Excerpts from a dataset
· · · · · · ·

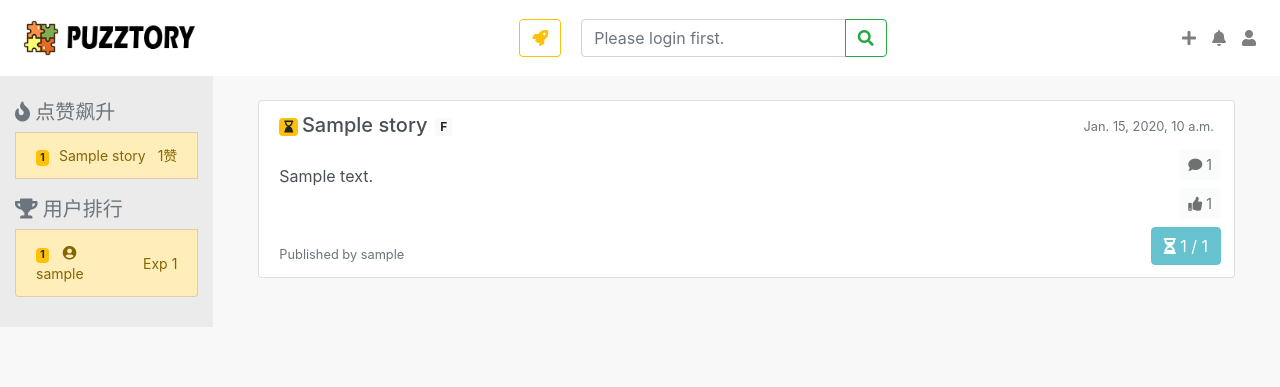
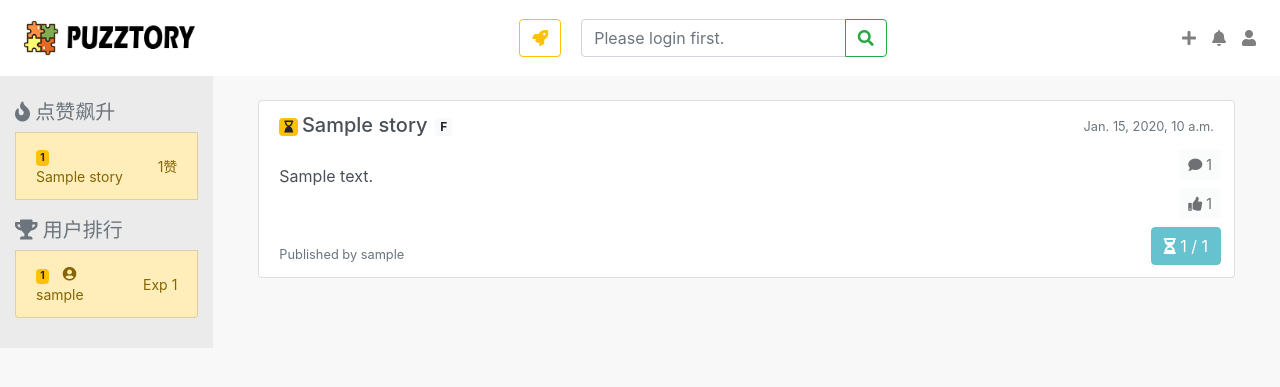
Before and after one commit to KaLuLas/ProjectPuzzoryAlter, a Django app: page / in a window 1280 px wide. Shown: the top 387 px of the page. Run offline with Django 3.2, Linux system fonts and the light colour scheme; tables that the repository leaves empty hold one stand-in row (values such as "Sample post"); some libraries are stand-ins or nearby versions.

Commit message:
放下了

```diff
--- a/templates/index.html
+++ b/templates/index.html
@@ -250,14 +250,14 @@
                         {% if forloop.counter > 1 %}
                         <a href="{% url 'story_page' story.id %}"
                             class="list-group-item list-group-item-action d-flex justify-content-between align-items-center menu-text" style="font-size:14px">
-                            <div style="margin-right:10px" ><div class="badge badge-secondary" style="margin-right:10px">{{ forloop.counter }}</div><div class="menu-left-text">长长长长长长长长长长长长长长长长长长长长</div></div>
+                            <div style="margin-right:10px" ><div class="badge badge-secondary" style="margin-right:10px">{{ forloop.counter }}</div><div class="menu-text">{{ story.title }}</div></div>
                             <span>{{story.likescount}}赞</span>
                         </a>
 
                         {% else %}
                         <a href="{% url 'story_page' story.id %}"
                             class="list-group-item list-group-item-warning d-flex justify-content-between align-items-center menu-text" style="font-size:14px">
-                            <div style="margin-right:10px" ><div class="badge badge-warning" style="margin-right:10px">{{ forloop.counter }}</div><stitle>{{ story.title }}</stitle></div>
+                            <div style="margin-right:10px" ><div class="badge badge-warning" style="margin-right:10px">{{ forloop.counter }}</div><div class="menu-text">{{ story.title }}</div></div>
                             <span>{{story.likescount}}赞</span>
                         </a>
                         {% endif %}
@@ -276,14 +276,14 @@
                         <a href="{% url 'user_page' user.email %}"
                             class="list-group-item list-group-item-action d-flex justify-content-between align-items-center menu-text" style="font-size:14px">
                             <div style="margin-right:10px" ><div class="badge badge-secondary" style="margin-right:10px">{{ forloop.counter }}</div>
-                            <i class="fa fa-user-circle" style="margin-right:10px" aria-hidden="true"></i><div class="menuleft-text">{{ user.nickname }}</div></div>
+                            <i class="fa fa-user-circle" style="margin-right:10px" aria-hidden="true"></i><div class="menu-text">{{ user.nickname }}</div></div>
                             <span>Exp {{user.experience}}</span>
                         </a>
                         {% else %}
                         <a href="{% url 'user_page' user.email %}"
                             class="list-group-item list-group-item-warning d-flex justify-content-between align-items-center menu-text" style="font-size:14px">
                             <div style="margin-right:10px" ><div class="badge badge-warning" style="margin-right:10px">{{ forloop.counter }}</div>
-                            <i class="fa fa-user-circle" style="margin-right:10px" aria-hidden="true"></i></i><div class="menuleft-text">{{ user.nickname }}</div></div>
+                            <i class="fa fa-user-circle" style="margin-right:10px" aria-hidden="true"></i></i><div class="menu-text">{{ user.nickname }}</div></div>
                             <span>Exp {{user.experience}}</span>
                         </a>
                         {% endif %}
```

· · · · · · ·

▸ What to do
Among the lines above, find each one containing the string "user" and copy it.

▸ Answer box
                         <a href="{% url 'user_page' user.email %}"
-                            <i class="fa fa-user-circle" style="margin-right:10px" aria-hidden="true"></i><div class="menuleft-text">{{ user.nickname }}</div></div>
+                            <i class="fa fa-user-circle" style="margin-right:10px" aria-hidden="true"></i><div class="menu-text">{{ user.nickname }}</div></div>
                             <span>Exp {{user.experience}}</span>
                         <a href="{% url 'user_page' user.email %}"
-                            <i class="fa fa-user-circle" style="margin-right:10px" aria-hidden="true"></i></i><div class="menuleft-text">{{ user.nickname }}</div></div>
+                            <i class="fa fa-user-circle" style="margin-right:10px" aria-hidden="true"></i></i><div class="menu-text">{{ user.nickname }}</div></div>
                             <span>Exp {{user.experience}}</span>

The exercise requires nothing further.